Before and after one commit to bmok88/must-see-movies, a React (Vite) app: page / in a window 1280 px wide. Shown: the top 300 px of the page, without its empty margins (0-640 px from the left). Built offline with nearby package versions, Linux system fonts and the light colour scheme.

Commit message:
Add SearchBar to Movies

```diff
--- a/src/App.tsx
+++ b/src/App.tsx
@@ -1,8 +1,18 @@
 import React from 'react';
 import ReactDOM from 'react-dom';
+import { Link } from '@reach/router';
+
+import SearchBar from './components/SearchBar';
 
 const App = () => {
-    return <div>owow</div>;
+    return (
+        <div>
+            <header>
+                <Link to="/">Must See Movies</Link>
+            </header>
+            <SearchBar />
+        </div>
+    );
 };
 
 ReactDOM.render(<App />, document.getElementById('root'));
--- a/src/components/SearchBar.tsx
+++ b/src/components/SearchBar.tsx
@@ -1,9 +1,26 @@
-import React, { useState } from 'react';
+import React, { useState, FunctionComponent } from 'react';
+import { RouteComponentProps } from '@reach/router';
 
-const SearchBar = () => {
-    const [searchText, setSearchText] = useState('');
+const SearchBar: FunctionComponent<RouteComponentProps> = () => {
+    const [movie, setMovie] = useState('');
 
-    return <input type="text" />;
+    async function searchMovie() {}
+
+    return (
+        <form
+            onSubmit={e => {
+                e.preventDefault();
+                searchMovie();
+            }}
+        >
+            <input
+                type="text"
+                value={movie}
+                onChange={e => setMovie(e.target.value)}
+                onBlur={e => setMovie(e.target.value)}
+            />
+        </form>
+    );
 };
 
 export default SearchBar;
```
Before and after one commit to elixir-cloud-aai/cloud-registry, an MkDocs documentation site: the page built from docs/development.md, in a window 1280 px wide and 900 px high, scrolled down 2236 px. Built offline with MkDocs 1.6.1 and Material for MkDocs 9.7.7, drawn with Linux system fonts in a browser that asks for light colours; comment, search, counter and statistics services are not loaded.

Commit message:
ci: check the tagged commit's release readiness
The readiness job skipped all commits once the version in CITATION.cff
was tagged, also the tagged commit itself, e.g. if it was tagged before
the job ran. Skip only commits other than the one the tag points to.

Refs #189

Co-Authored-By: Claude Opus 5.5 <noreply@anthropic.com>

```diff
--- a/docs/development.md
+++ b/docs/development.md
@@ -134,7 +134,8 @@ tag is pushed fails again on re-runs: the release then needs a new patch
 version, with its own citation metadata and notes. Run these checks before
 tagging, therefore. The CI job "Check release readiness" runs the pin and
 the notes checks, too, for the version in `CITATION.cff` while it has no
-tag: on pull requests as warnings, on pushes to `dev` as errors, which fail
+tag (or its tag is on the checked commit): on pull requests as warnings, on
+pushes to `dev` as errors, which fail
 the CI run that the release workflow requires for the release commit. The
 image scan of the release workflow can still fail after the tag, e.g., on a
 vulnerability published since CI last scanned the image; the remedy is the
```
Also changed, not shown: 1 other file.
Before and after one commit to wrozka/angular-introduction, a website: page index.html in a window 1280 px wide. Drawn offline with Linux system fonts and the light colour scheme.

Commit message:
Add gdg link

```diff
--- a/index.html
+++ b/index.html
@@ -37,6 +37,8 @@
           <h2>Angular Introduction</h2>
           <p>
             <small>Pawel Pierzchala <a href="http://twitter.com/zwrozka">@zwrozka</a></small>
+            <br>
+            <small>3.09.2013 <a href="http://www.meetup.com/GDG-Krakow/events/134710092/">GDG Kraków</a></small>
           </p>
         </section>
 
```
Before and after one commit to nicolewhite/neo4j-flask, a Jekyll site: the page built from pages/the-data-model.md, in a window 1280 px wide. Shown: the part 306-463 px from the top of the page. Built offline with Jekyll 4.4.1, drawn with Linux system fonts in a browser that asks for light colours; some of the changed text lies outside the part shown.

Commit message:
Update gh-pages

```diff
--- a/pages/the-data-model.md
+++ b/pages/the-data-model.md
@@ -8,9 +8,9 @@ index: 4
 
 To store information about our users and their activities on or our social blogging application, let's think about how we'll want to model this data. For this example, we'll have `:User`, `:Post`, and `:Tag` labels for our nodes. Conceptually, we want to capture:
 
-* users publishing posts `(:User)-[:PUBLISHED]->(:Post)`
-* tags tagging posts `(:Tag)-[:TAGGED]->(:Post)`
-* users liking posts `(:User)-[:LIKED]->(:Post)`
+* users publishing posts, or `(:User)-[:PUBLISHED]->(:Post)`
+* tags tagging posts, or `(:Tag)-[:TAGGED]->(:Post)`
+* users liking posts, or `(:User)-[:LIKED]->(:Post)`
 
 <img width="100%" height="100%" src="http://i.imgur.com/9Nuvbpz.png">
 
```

=-=-=-=-=

EXERCISE DIRECTIONS. Retype the records above in full, with no differences.

EXERCISE RESPONSE.
Before and after one commit to bmok88/must-see-movies, a React (Vite) app: page / in a window 1280 px wide. Shown: the top 300 px of the page, without its empty margins (0-640 px from the left). Built offline with nearby package versions, Linux system fonts and the light colour scheme.

Commit message:
Add SearchBar to Movies

```diff
--- a/src/App.tsx
+++ b/src/App.tsx
@@ -1,8 +1,18 @@
 import React from 'react';
 import ReactDOM from 'react-dom';
+import { Link } from '@reach/router';
+
+import SearchBar from './components/SearchBar';
 
 const App = () => {
-    return <div>owow</div>;
+    return (
+        <div>
+            <header>
+                <Link to="/">Must See Movies</Link>
+            </header>
+            <SearchBar />
+        </div>
+    );
 };
 
 ReactDOM.render(<App />, document.getElementById('root'));
--- a/src/components/SearchBar.tsx
+++ b/src/components/SearchBar.tsx
@@ -1,9 +1,26 @@
-import React, { useState } from 'react';
+import React, { useState, FunctionComponent } from 'react';
+import { RouteComponentProps } from '@reach/router';
 
-const SearchBar = () => {
-    const [searchText, setSearchText] = useState('');
+const SearchBar: FunctionComponent<RouteComponentProps> = () => {
+    const [movie, setMovie] = useState('');
 
-    return <input type="text" />;
+    async function searchMovie() {}
+
+    return (
+        <form
+            onSubmit={e => {
+                e.preventDefault();
+                searchMovie();
+            }}
+        >
+            <input
+                type="text"
+                value={movie}
+                onChange={e => setMovie(e.target.value)}
+                onBlur={e => setMovie(e.target.value)}
+            />
+        </form>
+    );
 };
 
 export default SearchBar;
```
Before and after one commit to elixir-cloud-aai/cloud-registry, an MkDocs documentation site: the page built from docs/development.md, in a window 1280 px wide and 900 px high, scrolled down 2236 px. Built offline with MkDocs 1.6.1 and Material for MkDocs 9.7.7, drawn with Linux system fonts in a browser that asks for light colours; comment, search, counter and statistics services are not loaded.

Commit message:
ci: check the tagged commit's release readiness
The readiness job skipped all commits once the version in CITATION.cff
was tagged, also the tagged commit itself, e.g. if it was tagged before
the job ran. Skip only commits other than the one the tag points to.

Refs #189

Co-Authored-By: Claude Opus 5.5 <noreply@anthropic.com>

```diff
--- a/docs/development.md
+++ b/docs/development.md
@@ -134,7 +134,8 @@ tag is pushed fails again on re-runs: the release then needs a new patch
 version, with its own citation metadata and notes. Run these checks before
 tagging, therefore. The CI job "Check release readiness" runs the pin and
 the notes checks, too, for the version in `CITATION.cff` while it has no
-tag: on pull requests as warnings, on pushes to `dev` as errors, which fail
+tag (or its tag is on the checked commit): on pull requests as warnings, on
+pushes to `dev` as errors, which fail
 the CI run that the release workflow requires for the release commit. The
 image scan of the release workflow can still fail after the tag, e.g., on a
 vulnerability published since CI last scanned the image; the remedy is the
```
Also changed, not shown: 1 other file.
Before and after one commit to wrozka/angular-introduction, a website: page index.html in a window 1280 px wide. Drawn offline with Linux system fonts and the light colour scheme.

Commit message:
Add gdg link

```diff
--- a/index.html
+++ b/index.html
@@ -37,6 +37,8 @@
           <h2>Angular Introduction</h2>
           <p>
             <small>Pawel Pierzchala <a href="http://twitter.com/zwrozka">@zwrozka</a></small>
+            <br>
+            <small>3.09.2013 <a href="http://www.meetup.com/GDG-Krakow/events/134710092/">GDG Kraków</a></small>
           </p>
         </section>
 
```
Before and after one commit to nicolewhite/neo4j-flask, a Jekyll site: the page built from pages/the-data-model.md, in a window 1280 px wide. Shown: the part 306-463 px from the top of the page. Built offline with Jekyll 4.4.1, drawn with Linux system fonts in a browser that asks for light colours; some of the changed text lies outside the part shown.

Commit message:
Update gh-pages

```diff
--- a/pages/the-data-model.md
+++ b/pages/the-data-model.md
@@ -8,9 +8,9 @@ index: 4
 
 To store information about our users and their activities on or our social blogging application, let's think about how we'll want to model this data. For this example, we'll have `:User`, `:Post`, and `:Tag` labels for our nodes. Conceptually, we want to capture:
 
-* users publishing posts `(:User)-[:PUBLISHED]->(:Post)`
-* tags tagging posts `(:Tag)-[:TAGGED]->(:Post)`
-* users liking posts `(:User)-[:LIKED]->(:Post)`
+* users publishing posts, or `(:User)-[:PUBLISHED]->(:Post)`
+* tags tagging posts, or `(:Tag)-[:TAGGED]->(:Post)`
+* users liking posts, or `(:User)-[:LIKED]->(:Post)`
 
 <img width="100%" height="100%" src="http://i.imgur.com/9Nuvbpz.png">
 
```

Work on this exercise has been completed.